Opensource software is not just take it or leave it. Even if he doesn’t pay for the software the user invests often a lot of time (and often money) in learning and customizing the software. That puts him in a position where on the one hand he will often be prepared to pay for additional services but where on the other hand he expects some reliability from the author. He should feel responsible that the functionality that he promises actually works. You are right that these are not legal obligations. See it as a kind of moral obligation: unsupported opensource software seldom lasts long.
My impression is that Zimmer-media is disappointed at that point. I don’t know the technical details so I don’t know whether he is right - a lot of problems are caused by third party modules and themes and custom modifications. But given his position in the community we should take his complaints seriously.
RE: Progress sharing
@lesley The module is not unstable. The bugs that were there were caused by the migration of the code from Prestashop to TB. Sure, there is always room for improvement but the problems weren’t so serious that the backup part of the module had to be kept dysfunctional for over a year.
I made some bugfixes and they were implemented in tbupdater 1.2.4. There was still one problem left but I needed to work on other things. Finally I came back and fixed the last problem and sent it to Michael. And then he published 1.2.5 that undid all the fixes of 1.2.4. And I never got an explanation…

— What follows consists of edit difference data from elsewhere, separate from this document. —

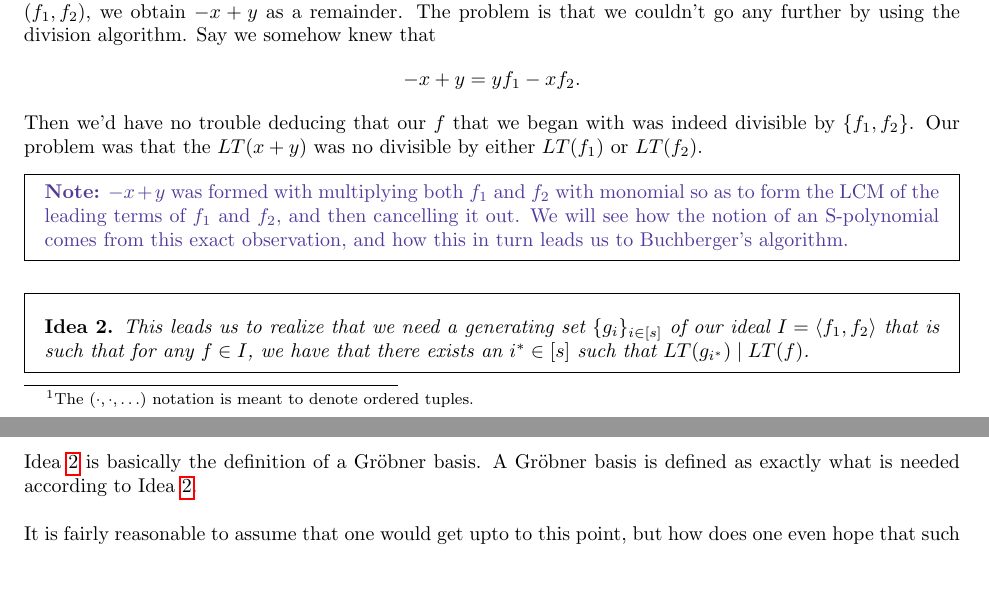
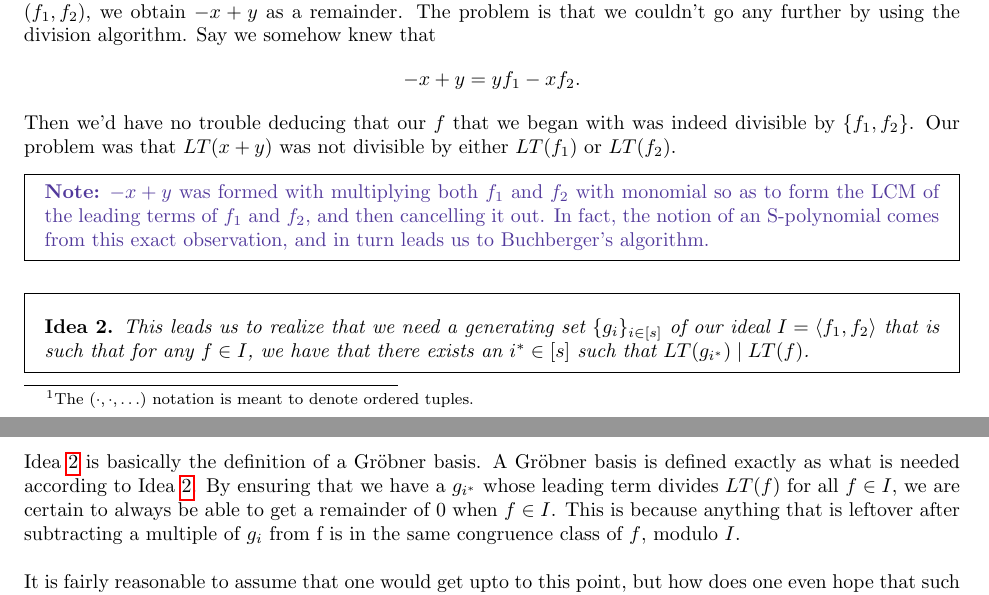
Before and after one commit to abhiramnatarajan/abhiramnatarajan.github.io, a LaTeX document (Files/Discussions/Grobner Bases/grobner-bases.tex): two parts of pages 1 and 2 of 2, joined at a grey line, cut so that both start at the same text, the shorter picture padded with empty space. Compiled offline with pdfLaTeX.

Commit message:
Fixed some typos with the grobner bases document and also clarified some stuff

```diff
--- a/Files/Discussions/Grobner Bases/grobner-bases.tex
+++ b/Files/Discussions/Grobner Bases/grobner-bases.tex
@@ -51,10 +51,10 @@ In the language of ideals, what was the problem with the example shown earlier?
 \[
 -x + y = yf_1 - xf_2.
 \]
-Then we'd have no trouble deducing that our $f$ that we began with was indeed divisible by $\{f_1, f_2\}$. Our problem was that the $LT(x+y)$ was no divisible by either $LT(f_1)$ or $LT(f_2)$.
+Then we'd have no trouble deducing that our $f$ that we began with was indeed divisible by $\{f_1, f_2\}$. Our problem was that $LT(x+y)$ was not divisible by either $LT(f_1)$ or $LT(f_2)$.
 
 \begin{mdframed}
-\textcolor{Violet}{\textbf{Note:} $-x + y$ was formed with multiplying both $f_1$ and $f_2$ with monomial so as to form the LCM of the leading terms of $f_1$ and $f_2$, and then cancelling it out. We will see how the notion of an S-polynomial comes from this exact observation, and how this in turn leads us to Buchberger's algorithm.}
+\textcolor{Violet}{\textbf{Note:} $-x + y$ was formed with multiplying both $f_1$ and $f_2$ with monomial so as to form the LCM of the leading terms of $f_1$ and $f_2$, and then cancelling it out. In fact, the notion of an S-polynomial comes from this exact observation, and in turn leads us to Buchberger's algorithm.}
 \end{mdframed}
 
 \begin{ideabox}
@@ -62,7 +62,7 @@ Then we'd have no trouble deducing that our $f$ that we began with was indeed di
 This leads us to realize that we need a generating set $\{g_i\}_{i \in [s]}$ of our ideal $I = \ideal{f_1, f_2}$ that is such that for any $f \in I$, we have that there exists an $i^* \in [s]$ such that $LT(g_{i^*}) \mid LT(f)$.
 \end{ideabox}
 
-Idea \ref{idea:gb} is basically the definition of a \gb basis. A \gb basis is defined as exactly what is needed according to Idea \ref{idea:gb}. \\
+Idea \ref{idea:gb} is basically the definition of a \gb basis. A \gb basis is defined exactly as what is needed according to Idea \ref{idea:gb}. By ensuring that we have a $g_{i^*}$ whose leading term divides $LT(f)$ for all $f \in I$, we are certain to always be able to get a remainder of $0$ when $f \in I$. This is because anything that is leftover after subtracting a multiple of $g_i$ from f is in the same congruence class of $f$, modulo $I$. \\
 
 It is fairly reasonable to assume that one would get upto to this point, but how does one even hope that such a generating would exist? How can we even hope that it would be finite? Keep in mind that Buchberger's algorithm actually tells you \emph{how to find it.} The transition from wondering if such a generating set could even exist to actually being able to always find it is possible because of an equivalent definition of a \gb basis.
 
```
Also changed, not shown: Files/Discussions/Grobner Bases/grobner-bases.pdf.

@wakabayashi Except for the update backup everything did what it was designed to do - and that’s the problem. Even the backup part’s dysfunction was more or less intentional when you consider how long it has been the case and how my code that should repair it was being ignored.
RE: Progress sharing
My experience with migration from Prestashop was as follows:
- after a seemingly successful migration I opened my shop’s front end to find little more than my logo. It took me considerable time before I understood that in the process TB had disabled all non-TB modules. And as it doesn’t replace Prestashop modules with their Thirty Bees equivalent that is nearly everything: blockcart, blockcategories, blockcms, homefeatured, etc. So you end up with a very empty screen.
- having arrived at 1.01 I wanted to update to 1.03. Being a lazy person I went for the default - and hang forever. Only when I tried to upgrade without the backup did I succeed.
- with the migration I had opted to keep my old template (the PS default). But now I decided to try the TB default one. Strangely enough there isn’t some place where you can get this just like any other theme. Instead there was some button to install the default theme. So I clicked that button - and I lost my frontoffice. It pointed to an empty directory that was supposed to contain the default theme. Copying the theme from a fresh installation solved the situation.
If you asked 100 people to start this journey how many would not give up half way? This is basic functionality that a large part of the potential users will encounter. It should just work fluently and according to what the average ignorant user expects.
I started to work on the update module to do something about these problems. It was a rather strange experience. The code is just the old Prestashop code with some changes. Unfortunately those changes had introduced quite a lot of bugs and two of those bugs created an eternal loop. It really puzzles me why this had to stay dysfunctional for such a long time. Was it slow? It depends how you look. The backup might take hours if you had a megashop with gigabytes of data but for the average shop it was ok. Prestashop has been able to live with it for many years without much complaints. And the starting point for optimization was obvious: the present algorithm makes many ajax calls a second that each backup a few files or database elements. Increasing the chunk size would be a quick and easy solution.